The World of Jeeves by PG Wodehouse (Arrow Books, 2008) An omnibus of Jeeves and Wooster stories. (I feel silly even explaining what Jeeves and Wooster is about. If you don’t know already, shame on you. But, for the sake of form...) A series of short stories following the life of Bertie Wooster, one of a society of idle rich in a comic world created by one of the world’s greatest ever writers of sunny slapstick. Jeeves is Wooster’s “man”, taking care of every little thing for him, displaying a quiet cunning and an intelligence that contrasts sharply with his master’s loveable pompous idiocy. (There, did I catch it properly? No, I didn’t think so either...)
Here’s a GBR first. A review of a book that I haven’t finished. But I couldn’t help myself.
We’ve all seen Jeeves and Wooster on the telly, Fry and Laurie flexing their finest comedy muscles in a setting that seems made for them. The perfectness of their performance made me avoid the original for a while. I didn’t want to spoil it for myself. I didn’t want the Fry and Laurie version to be sullied by a version that failed to live up to them.
But, of course, PG Wodehouse didn’t write a version of Jeeves and Wooster. It’s Fry and Laurie that are doing the interpreting here. Wodehouse is the creator of this world, so sooner or later I had to dip in to see where the spark came from.
So I got this omnibus. Thirty-four Jeeves and Wooster stories, all about 20 or 30 pages long. Each following on from the last, all connected, all neatly packaged.

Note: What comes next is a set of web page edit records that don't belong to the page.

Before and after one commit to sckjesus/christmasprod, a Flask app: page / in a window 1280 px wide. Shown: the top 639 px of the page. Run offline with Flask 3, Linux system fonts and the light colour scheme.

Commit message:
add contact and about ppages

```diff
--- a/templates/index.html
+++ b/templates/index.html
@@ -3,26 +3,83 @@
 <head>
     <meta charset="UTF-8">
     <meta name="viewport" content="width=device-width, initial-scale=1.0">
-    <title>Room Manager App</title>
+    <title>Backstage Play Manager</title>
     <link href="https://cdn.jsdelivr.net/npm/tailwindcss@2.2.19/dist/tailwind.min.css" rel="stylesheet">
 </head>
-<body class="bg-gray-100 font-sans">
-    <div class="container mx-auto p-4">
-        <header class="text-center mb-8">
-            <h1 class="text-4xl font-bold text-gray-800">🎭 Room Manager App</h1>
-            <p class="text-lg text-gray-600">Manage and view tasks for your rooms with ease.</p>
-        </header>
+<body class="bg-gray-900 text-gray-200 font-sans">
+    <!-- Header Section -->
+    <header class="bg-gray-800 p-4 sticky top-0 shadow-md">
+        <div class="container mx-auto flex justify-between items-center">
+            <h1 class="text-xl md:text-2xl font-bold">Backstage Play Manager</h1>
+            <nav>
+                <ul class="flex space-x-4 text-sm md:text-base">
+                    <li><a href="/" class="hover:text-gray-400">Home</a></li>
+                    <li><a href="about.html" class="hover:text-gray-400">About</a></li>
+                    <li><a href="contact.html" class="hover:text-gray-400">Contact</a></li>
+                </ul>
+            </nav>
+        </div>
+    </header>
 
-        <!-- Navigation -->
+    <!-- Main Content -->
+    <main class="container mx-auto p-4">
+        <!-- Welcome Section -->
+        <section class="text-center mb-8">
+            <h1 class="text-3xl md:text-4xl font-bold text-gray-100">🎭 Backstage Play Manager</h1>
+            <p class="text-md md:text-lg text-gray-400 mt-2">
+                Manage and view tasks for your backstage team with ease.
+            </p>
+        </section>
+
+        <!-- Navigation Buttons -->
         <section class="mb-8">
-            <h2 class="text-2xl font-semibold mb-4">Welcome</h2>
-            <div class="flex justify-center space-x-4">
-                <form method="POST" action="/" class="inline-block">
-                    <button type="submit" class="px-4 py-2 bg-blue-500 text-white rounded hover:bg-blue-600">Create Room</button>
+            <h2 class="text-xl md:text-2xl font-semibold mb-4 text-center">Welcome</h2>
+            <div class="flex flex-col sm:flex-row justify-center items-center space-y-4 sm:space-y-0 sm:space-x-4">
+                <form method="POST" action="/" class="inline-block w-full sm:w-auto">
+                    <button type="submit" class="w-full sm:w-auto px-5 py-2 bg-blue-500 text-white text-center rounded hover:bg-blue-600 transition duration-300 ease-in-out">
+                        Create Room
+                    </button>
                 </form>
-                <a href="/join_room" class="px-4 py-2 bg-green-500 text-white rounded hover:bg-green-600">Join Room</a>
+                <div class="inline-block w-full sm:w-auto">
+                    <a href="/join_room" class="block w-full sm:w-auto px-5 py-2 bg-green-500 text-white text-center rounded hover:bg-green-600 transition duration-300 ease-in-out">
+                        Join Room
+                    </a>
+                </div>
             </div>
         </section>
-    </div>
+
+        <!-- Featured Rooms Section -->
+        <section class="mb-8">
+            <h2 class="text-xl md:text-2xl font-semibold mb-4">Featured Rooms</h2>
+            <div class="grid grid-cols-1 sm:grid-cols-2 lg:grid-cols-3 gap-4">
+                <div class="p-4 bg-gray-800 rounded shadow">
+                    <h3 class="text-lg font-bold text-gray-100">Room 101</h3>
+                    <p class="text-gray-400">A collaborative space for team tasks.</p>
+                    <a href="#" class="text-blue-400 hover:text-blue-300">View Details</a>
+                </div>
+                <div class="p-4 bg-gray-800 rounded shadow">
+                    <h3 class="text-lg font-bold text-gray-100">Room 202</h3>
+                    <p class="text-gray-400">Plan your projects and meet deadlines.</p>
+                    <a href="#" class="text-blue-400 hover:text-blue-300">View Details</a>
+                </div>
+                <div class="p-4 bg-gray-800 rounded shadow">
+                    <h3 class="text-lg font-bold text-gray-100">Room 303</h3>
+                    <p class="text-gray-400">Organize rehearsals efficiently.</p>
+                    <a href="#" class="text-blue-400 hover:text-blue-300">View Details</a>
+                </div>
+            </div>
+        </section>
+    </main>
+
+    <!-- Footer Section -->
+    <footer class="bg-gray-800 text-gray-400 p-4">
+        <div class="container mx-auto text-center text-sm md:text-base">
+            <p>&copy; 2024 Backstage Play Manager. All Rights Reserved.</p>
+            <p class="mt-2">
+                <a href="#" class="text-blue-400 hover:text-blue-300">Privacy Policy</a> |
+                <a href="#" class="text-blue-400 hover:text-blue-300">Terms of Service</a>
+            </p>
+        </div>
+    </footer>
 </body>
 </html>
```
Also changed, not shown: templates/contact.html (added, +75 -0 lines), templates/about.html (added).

And that’s a key word, I think – “neat.” I’m not sure I can tell you anything you don’t already know about the worlds that Wodehouse creates. They’re all just plain wonderful. Sunny. Delightful. Pleasant. Comic. Wry. Warming. Consistently all these things. But neat too. It all adds up. It all plays out to a neat conclusion. It’s rewarding and fulfilling. It just all makes sense.
But why an omnibus? Why not pick up a full blown Wodehouse novel?
Well this omnibus has become my perfect reading companion, because it’s an amazing bridge between books. The World of Jeeves resets everything. It allows you to escape completely and come up at the end of each story utterly refreshed. After two or three stories from this omnibus, I’ve shaken off everything from the last full blown book I’ve read and am ready to get stuck into the next one.
And that’s how this book should be used. As the world’s most effective pallet cleanser. One day I’ll pick up a “proper” Wodehouse and read it start to finish. But in the meantime, these shots of Jeeves and Wooster are about as close to perfect reading as I’ve ever found.
I couldn’t sit down and read all 34 stories one after the other. If there’s a weakness to Wodehouse, it’s that the same plot tools get used time after time. After two or three of these, they tend to blend into one, and you can see what’s coming around the corner.
Not that that’s a bad thing. I love the structure of these stories. I think the world is a much richer place with them in it. If they changed entirely from one story to the next, they simply wouldn’t be Jeeves and Wooster. They’d lose their caught-in-time quality. They’d lose a lot of why I love them.
This book makes everything else I read better. It makes me happy when I read it. It refreshes me. It fills me with the life stuff that’s needed to attack something new. It is, without a doubt, the easiest GBR score I’ve ever given...
10 GBRThere, I did it, my first ten. And 100% deserved as well. If a book makes your whole life better, the least I can do is put all my thumbs up as high as I can for it.